Coyote hunting: A blast that saves fawns, makes $$

By Tom Claycomb February 07, 2014 08:40 am

Varmints are a blast to hunt, plus this year their furs are worth a bit. If there are two shooters one of you ought to carry a shotgun loaded with HEVI-Shot Dead Coyote loads. (Tom Claycomb photo)
Varmints are a blast to hunt, plus this year their furs are worth a bit. If there are two shooters one of you ought to carry a shotgun loaded with HEVI-Shot Dead Coyote loads. (Tom Claycomb photo)

There is a whole subculture out there in the outdoor world: varmint hunters. There’s a reason: It’s a blast. 

They have at least two or three magazines that I can name right fast dedicated just to varmint hunting. If you’ve never tried to call in a predator you’re missing a thrill. Plus, coyotes are death on fawns so it is good to thin them out. 

One week I was coyote hunting in Kansas and the next in Texas. Today let’s talk about the Texas hunt. We started at daylight and set up along a fence line between two coastal Bermuda hay pastures. To the east was a thick post oak forest.

 We set our call and decoy out 30 to 40 yards in the pasture, sprayed some Tink’s Predator Mist on the grass around our decoy and on the brush by the fence row. We ducked back into the brush the best that we could, waited a few minutes and then turned on the howler. After less than a minute we switched to a wounded rabbit. My buddy had an AR .308 and I had a shotgun loaded up with HEVI-Shot Dead Coyote loads.

The call hadn’t been going five minutes and my compadre hit his squeaker. To my left a coyote came in hitting Mach I. He ran within 10 yards of the decoy, got nervous and ducked tail and zipped back the other way.

I’m always nervous to hog shots even though I had the shotgun. Buddy crawls over. “Why didn’t you shoot?” Me: “I didn’t want to hog the first shot.” Him: “That’s why you have the shotgun. He was going 20 mph.” Me: “No, actually he was going about 30-40 mph.” Him: “There’s another dog.”

Another coyote ran out of the brush 50 yards from where the other one had entered. He ran out along the fence line, doubled back and then made a fatal mistake and stopped for a brief moment about 125 yards out.  

We went over and looked at him. Wow, what a big yote. I hesitate to throw out weights but he was big. We took pics and then moved back in the woods to an opening and set up again.

No coyotes came in so we then started up the call with a bunch of busy bird-calling trying to lure in a bobcat.
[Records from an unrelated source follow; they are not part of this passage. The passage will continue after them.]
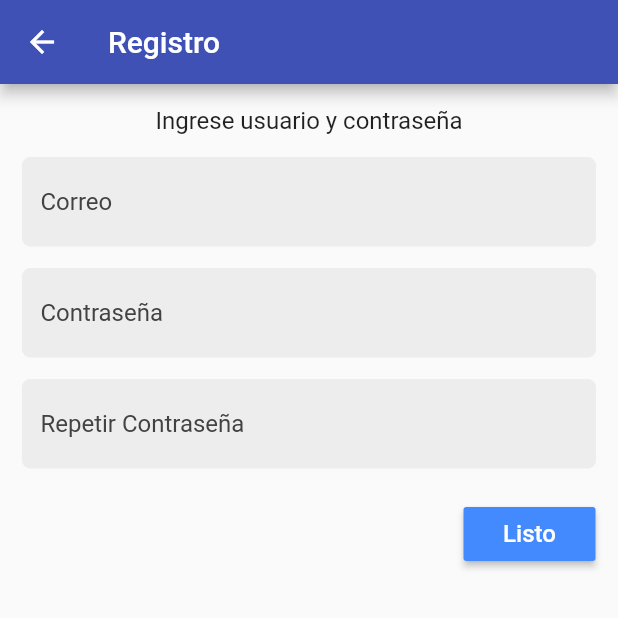
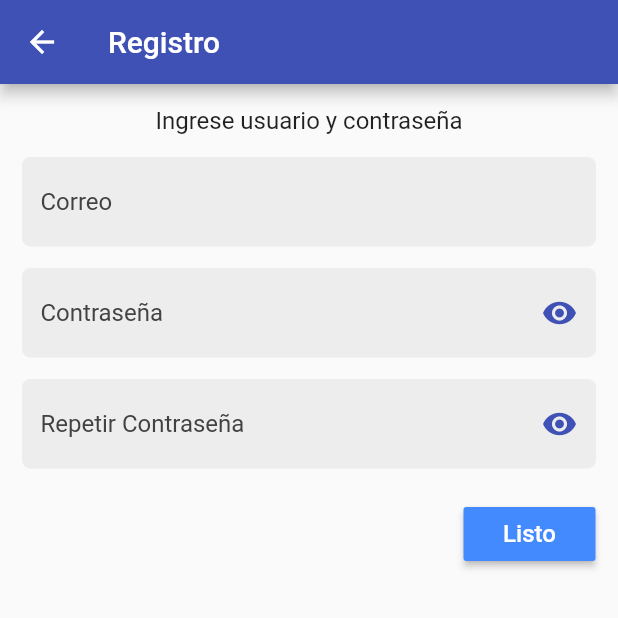
Before and after one commit to Mango3313/HeyListenFlutter, a Flutter app: the screen it shows after launch, after a tap on "Registrarse", on a phone screen of 412 x 824 dp, the top half of it. Run offline on Flutter 3.47's test engine with Material 2 defaults, Android fonts, the phone set to English and light mode, and no system bars.

Commit message:
Cambio de tipo de navegacion TODO: -Pantallas de Usuario

```diff
--- a/lib/main.dart
+++ b/lib/main.dart
@@ -8,10 +8,15 @@ class MyApp extends StatelessWidget {
   Widget build(BuildContext context) {
     return MaterialApp(
       title: 'Hey, Listen!',
+      initialRoute: "/",
+      routes: {
+        '/':(context) => MyHomePage(),
+        '/Registro': (context) => Registro(),
+        '/Ingreso':(context) => Ingreso()
+      },
       theme: ThemeData(
         primarySwatch: ColorPrimario,
       ),
-      home: MyHomePage(title: ''),
     );
   }
   MaterialColor ColorPrimario = const MaterialColor (0xFF3F51B5, const <int,Color>{
@@ -71,7 +76,7 @@ class _MyHomePageState extends State<MyHomePage> {
               color: Color(0xFF448AFF),
               padding: EdgeInsets.only(left: 45 ,top: 10 ,right:45 ,bottom:10 ),
               onPressed: (){
-                Navigator.push(context, MaterialPageRoute(builder: (context) => Ingreso()));
+                Navigator.pushNamed(context,'/Ingreso');
               },
               shape: new RoundedRectangleBorder(borderRadius: new BorderRadius.circular(30.0)),
               child: Text(
@@ -85,7 +90,7 @@ class _MyHomePageState extends State<MyHomePage> {
               color: Color(0xFF448AFF),
               padding: EdgeInsets.only(left: 35 ,top: 10 ,right:35 ,bottom:10 ),
               onPressed: (){
-                Navigator.push(context, MaterialPageRoute(builder: (context) => Registro()));
+                Navigator.pushNamed(context,'/Registro');
               },
               shape: new RoundedRectangleBorder(borderRadius: new BorderRadius.circular(30.0)),
               child: Text(
@@ -100,7 +105,18 @@ class _MyHomePageState extends State<MyHomePage> {
     );
   }
 }
-class Registro extends StatelessWidget{
+class Registro extends StatefulWidget{
+  @override
+  RegistroState createState() => RegistroState();
+}
+
+class RegistroState extends State<Registro>{
+  bool _obscureText = true;
+  void _toggle() {
+    setState(() {
+      _obscureText = !_obscureText;
+    });
+  }
   @override
   Widget build(BuildContext context) {
     return Scaffold(
@@ -135,7 +151,18 @@ class Registro extends StatelessWidget{
                 ),
                 SizedBox(height: 15,),
                 TextFormField(
+                  obscureText: _obscureText,
                   decoration: new InputDecoration(
+                      suffixIcon: IconButton(
+                        icon: Icon(
+                          // Based on passwordVisible state choose the icon
+                          _obscureText
+                              ? Icons.visibility
+                              : Icons.visibility_off,
+                          color: Theme.of(context).primaryColorDark,
+                        ),
+                        onPressed: _toggle,
+                      ),
                       border: new OutlineInputBorder(),
                       enabledBorder: const OutlineInputBorder(
                         borderSide: const BorderSide(color: Color(0xFFEDEDED), width: 0.0),
@@ -150,7 +177,18 @@ class Registro extends StatelessWidget{
                 ),
                 SizedBox(height: 15,),
                 TextFormField(
+                  obscureText: _obscureText,
                   decoration: new InputDecoration(
+                      suffixIcon: IconButton(
+                        icon: Icon(
+                          // Based on passwordVisible state choose the icon
+                          _obscureText
+                              ? Icons.visibility
+                              : Icons.visibility_off,
+                          color: Theme.of(context).primaryColorDark,
+                        ),
+                        onPressed: _toggle,
+                      ),
                       border: new OutlineInputBorder(),
                       enabledBorder: const OutlineInputBorder(
                         borderSide: const BorderSide(color: Color(0xFFEDEDED), width: 0.0),
@@ -187,7 +225,19 @@ class Registro extends StatelessWidget{
     );
   }
 }
-class Ingreso extends StatelessWidget{
+
+class Ingreso extends StatefulWidget{
+  @override
+  IngresoState createState() => IngresoState();
+}
+
+class IngresoState extends State<Ingreso>{
+  bool _obscureText = true;
+  void _toggle() {
+    setState(() {
+      _obscureText = !_obscureText;
+    });
+  }
   @override
   Widget build(BuildContext context) {
     return Scaffold(
@@ -198,7 +248,7 @@ class Ingreso extends StatelessWidget{
           child: Padding(padding: const EdgeInsets.all(15),
             child: Column(
               children: <Widget>[
-            SizedBox(height: 100,),
+               // SizedBox(height: 100,),
                 Text(
                   "Ingrese usuario y contraseña",
                   textAlign: TextAlign.left,
@@ -223,7 +273,18 @@ class Ingreso extends StatelessWidget{
                 ),
                 SizedBox(height: 15,),
                 TextFormField(
+                  obscureText: _obscureText,
                   decoration: new InputDecoration(
+                      suffixIcon: IconButton(
+                        icon: Icon(
+                          // Based on passwordVisible state choose the icon
+                          _obscureText
+                              ? Icons.visibility
+                              : Icons.visibility_off,
+                          color: Theme.of(context).primaryColorDark,
+                        ),
+                        onPressed: _toggle,
+                      ),
                       border: new OutlineInputBorder(),
                       enabledBorder: const OutlineInputBorder(
                         borderSide: const BorderSide(color: Color(0xFFEDEDED), width: 0.0),
```
Also changed, not shown: lib/admin/admin.dart (added), lib/user/user.dart (added). Lines whose indentation alone changed are shown as unchanged.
Cats take at least 30 minutes to come in as the norm so you have to be patient and really watch the brush. No one came in. Time to jump. 

We then moved to another pasture. There was a fence line on the west side of the pasture that had a line of cedar trees in the fence line that we were going to hide behind. As we were setting up our decoys we looked up and a coyote was working the north fence line 
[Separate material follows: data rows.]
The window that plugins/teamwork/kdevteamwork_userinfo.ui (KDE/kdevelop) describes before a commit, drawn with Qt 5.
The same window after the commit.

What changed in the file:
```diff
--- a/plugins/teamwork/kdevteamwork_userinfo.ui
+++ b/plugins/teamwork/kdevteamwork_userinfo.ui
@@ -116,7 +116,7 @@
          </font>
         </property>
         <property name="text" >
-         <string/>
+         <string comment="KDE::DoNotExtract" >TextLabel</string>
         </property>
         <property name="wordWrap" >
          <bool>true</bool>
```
We slapped up the shooting sticks and I told him to hit the call right fast but before he could I spotted the coyote 50 yards farther down the fence line on our side of the fence. He skipped along for 50 feet and then stopped. 

After a 150-200-yard shot and we ran over to look at him. My gosh. The other coyote was as big as I’ve ever seen but this one was at least 8 pounds heavier. The cameraman had to snap a quick pic because I couldn’t hold him up for more than three seconds.   
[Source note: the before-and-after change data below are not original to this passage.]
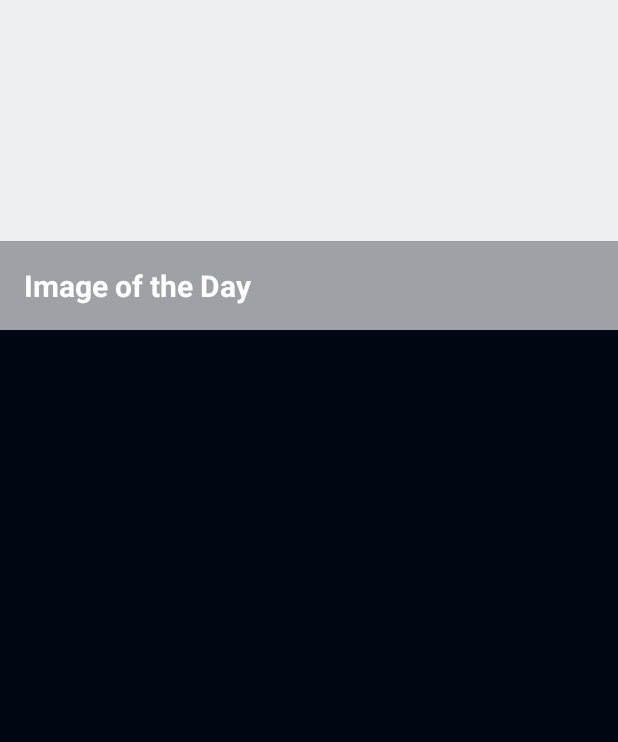
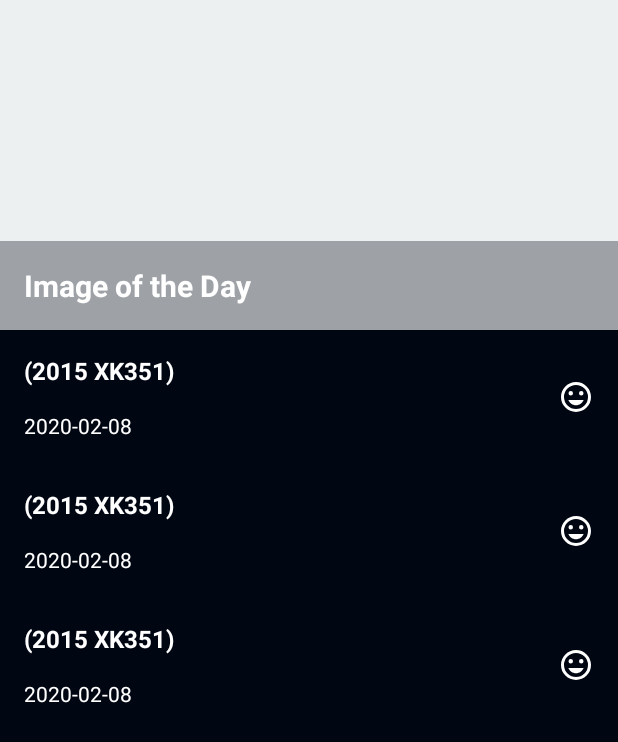
Before and after one commit to schlalek/udacity-asteroid-radar, an Android app: the layout fragment_main.xml on its own in the app's theme, with its tools: preview values and no code run, on a phone screen of 412 x 824 dp. Shown: the top 742 px of the screen. Run offline under Robolectric (Android 15) with nearby library versions, the phone set to English and light mode, and no system bars.

Commit message:
version 1

```diff
--- a/app/src/main/AndroidManifest.xml
+++ b/app/src/main/AndroidManifest.xml
@@ -6,8 +6,8 @@
     <uses-permission android:name="android.permission.ACCESS_NETWORK_STATE" />
 
     <application
+        android:name=".AsteroidApplication"
         android:allowBackup="true"
-        android:name=".AsteroidApplication"
         android:icon="@mipmap/ic_launcher"
         android:label="@string/app_name"
         android:roundIcon="@mipmap/ic_launcher_round"
--- a/app/src/main/java/com/udacity/asteroidradar/BindingAdapters.kt
+++ b/app/src/main/java/com/udacity/asteroidradar/BindingAdapters.kt
@@ -20,8 +20,13 @@ fun bindAsteroidStatusImage(imageView: ImageView, isHazardous: Boolean) {
 fun bindDetailsStatusImage(imageView: ImageView, isHazardous: Boolean) {
     if (isHazardous) {
         imageView.setImageResource(R.drawable.asteroid_hazardous)
+        imageView.contentDescription =
+            imageView.context.getString(R.string.potentially_hazardous_asteroid_image)
     } else {
         imageView.setImageResource(R.drawable.asteroid_safe)
+        imageView.contentDescription =
+            imageView.context.getString(R.string.not_hazardous_asteroid_image)
+
     }
 }
 
--- a/app/src/main/res/layout/fragment_main.xml
+++ b/app/src/main/res/layout/fragment_main.xml
@@ -1,6 +1,7 @@
 <?xml version="1.0" encoding="utf-8"?>
 <layout xmlns:android="http://schemas.android.com/apk/res/android"
-    xmlns:app="http://schemas.android.com/apk/res-auto">
+    xmlns:app="http://schemas.android.com/apk/res-auto"
+    xmlns:tools="http://schemas.android.com/tools">
 
     <data>
 
@@ -28,8 +29,9 @@
                 android:layout_width="match_parent"
                 android:layout_height="match_parent"
                 android:adjustViewBounds="true"
+                android:contentDescription="@{viewModel.imageOfDay.title}"
                 android:scaleType="centerCrop"
-                app:imageUrl="@{viewModel.imageOfDay}"
+                app:imageUrl="@{viewModel.imageOfDay.url}"
                 app:srcCompat="@drawable/placeholder_picture_of_day" />
 
             <TextView
@@ -38,6 +40,7 @@
                 android:layout_height="wrap_content"
                 android:layout_gravity="bottom"
                 android:background="#55010613"
+                android:contentDescription="@string/image_of_the_day"
                 android:padding="16dp"
                 android:text="@string/image_of_the_day"
                 android:textColor="@android:color/white"
@@ -49,13 +52,15 @@
             android:id="@+id/asteroid_recycler"
             android:layout_width="0dp"
             android:layout_height="0dp"
+            android:contentDescription="@string/this_is_nasa_s_picture_of_day_showing_nothing_yet"
             app:layoutManager="androidx.recyclerview.widget.LinearLayoutManager"
             app:layout_constraintBottom_toBottomOf="parent"
             app:layout_constraintEnd_toEndOf="parent"
             app:layout_constraintHorizontal_bias="0.0"
             app:layout_constraintStart_toStartOf="parent"
             app:layout_constraintTop_toBottomOf="@+id/activity_main_image_of_the_day_layout"
-            app:layout_constraintVertical_bias="0.0" />
+            app:layout_constraintVertical_bias="0.0"
+            tools:listitem="@layout/list_item_asteroid" />
 
         <ProgressBar
             android:id="@+id/status_loading_wheel"
--- a/app/src/main/res/layout/list_item_asteroid.xml
+++ b/app/src/main/res/layout/list_item_asteroid.xml
@@ -4,6 +4,7 @@
     xmlns:tools="http://schemas.android.com/tools">
 
     <data>
+
         <variable
             name="asteroid"
             type="com.udacity.asteroidradar.Asteroid" />
@@ -11,15 +12,17 @@
 
     <androidx.constraintlayout.widget.ConstraintLayout
         android:layout_width="match_parent"
-        android:layout_height="match_parent"
-        tools:layout_height="80dp"
-        android:background="@color/app_background">
+        android:layout_height="wrap_content"
+        android:background="@color/app_background"
+        android:contentDescription="@{asteroid.codename}">
 
         <TextView
             android:id="@+id/text_name"
             android:layout_width="wrap_content"
             android:layout_height="wrap_content"
             android:layout_marginStart="16dp"
+            android:layout_marginTop="16dp"
+            android:layout_marginBottom="8dp"
             android:text="@{asteroid.codename}"
             android:textColor="@color/default_text_color"
             android:textSize="16sp"
@@ -34,22 +37,24 @@
             android:layout_width="wrap_content"
             android:layout_height="wrap_content"
             android:layout_marginStart="16dp"
+            android:layout_marginTop="8dp"
+            android:layout_marginBottom="16dp"
+            android:text="@{asteroid.closeApproachDate}"
             android:textColor="@color/default_text_color"
-            android:text="@{asteroid.closeApproachDate}"
             app:layout_constraintBottom_toBottomOf="parent"
             app:layout_constraintStart_toStartOf="parent"
             app:layout_constraintTop_toBottomOf="@+id/text_name"
-            tools:text="2020-02-08"/>
+            tools:text="2020-02-08" />
 
         <ImageView
             android:id="@+id/image_hazardous"
             android:layout_width="wrap_content"
             android:layout_height="wrap_content"
-            android:layout_marginEnd="16dp"
+            android:layout_margin="16dp"
             app:layout_constraintBottom_toBottomOf="parent"
             app:layout_constraintEnd_toEndOf="parent"
             app:layout_constraintTop_toTopOf="parent"
-            tools:srcCompat="@drawable/ic_status_normal"
-            app:statusIcon="@{asteroid.potentiallyHazardous}"/>
+            app:statusIcon="@{asteroid.potentiallyHazardous}"
+            tools:srcCompat="@drawable/ic_status_normal" />
     </androidx.constraintlayout.widget.ConstraintLayout>
 </layout>
--- a/app/src/main/res/menu/main_overflow_menu.xml
+++ b/app/src/main/res/menu/main_overflow_menu.xml
@@ -2,12 +2,12 @@
 
 <menu xmlns:android="http://schemas.android.com/apk/res/android">
     <item
-        android:id="@+id/show_all_menu"
+        android:id="@+id/show_week_menu"
         android:title="@string/next_week_asteroids" />
     <item
-        android:id="@+id/show_rent_menu"
+        android:id="@+id/show_today_menu"
         android:title="@string/today_asteroids" />
     <item
-        android:id="@+id/show_buy_menu"
+        android:id="@+id/show_saved_menu"
         android:title="@string/saved_asteroids" />
 </menu>
```
Also changed, not shown: app/src/main/java/com/udacity/asteroidradar/AsteroidApplication.kt (+36 -0 lines), app/src/main/java/com/udacity/asteroidradar/database/Room.kt (+7 -2 lines), app/src/main/java/com/udacity/asteroidradar/main/AsteroidListAdapter.kt (+7 -1 lines), app/src/main/java/com/udacity/asteroidradar/main/MainFragment.kt (+41 -3 lines), app/src/main/java/com/udacity/asteroidradar/main/MainViewModel.kt (+38 -5 lines), app/src/main/java/com/udacity/asteroidradar/main/MainViewModelFactory.kt (deleted, +0 -18 lines), app/src/main/java/com/udacity/asteroidradar/repository/AsteroidRepository.kt (+41 -5 lines), app/src/main/java/com/udacity/asteroidradar/work/RefreshDataWorker.kt (added, +26 -0 lines), app/src/main/res/layout/fragment_detail.xml (+9 -0 lines).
We went back up to the truck to grab the camera and there was another coyote. He slipped away. Wow, this was rough hunting. First set-up, five minutes. Third one, 2-3 seconds. Doesn’t get much better than that.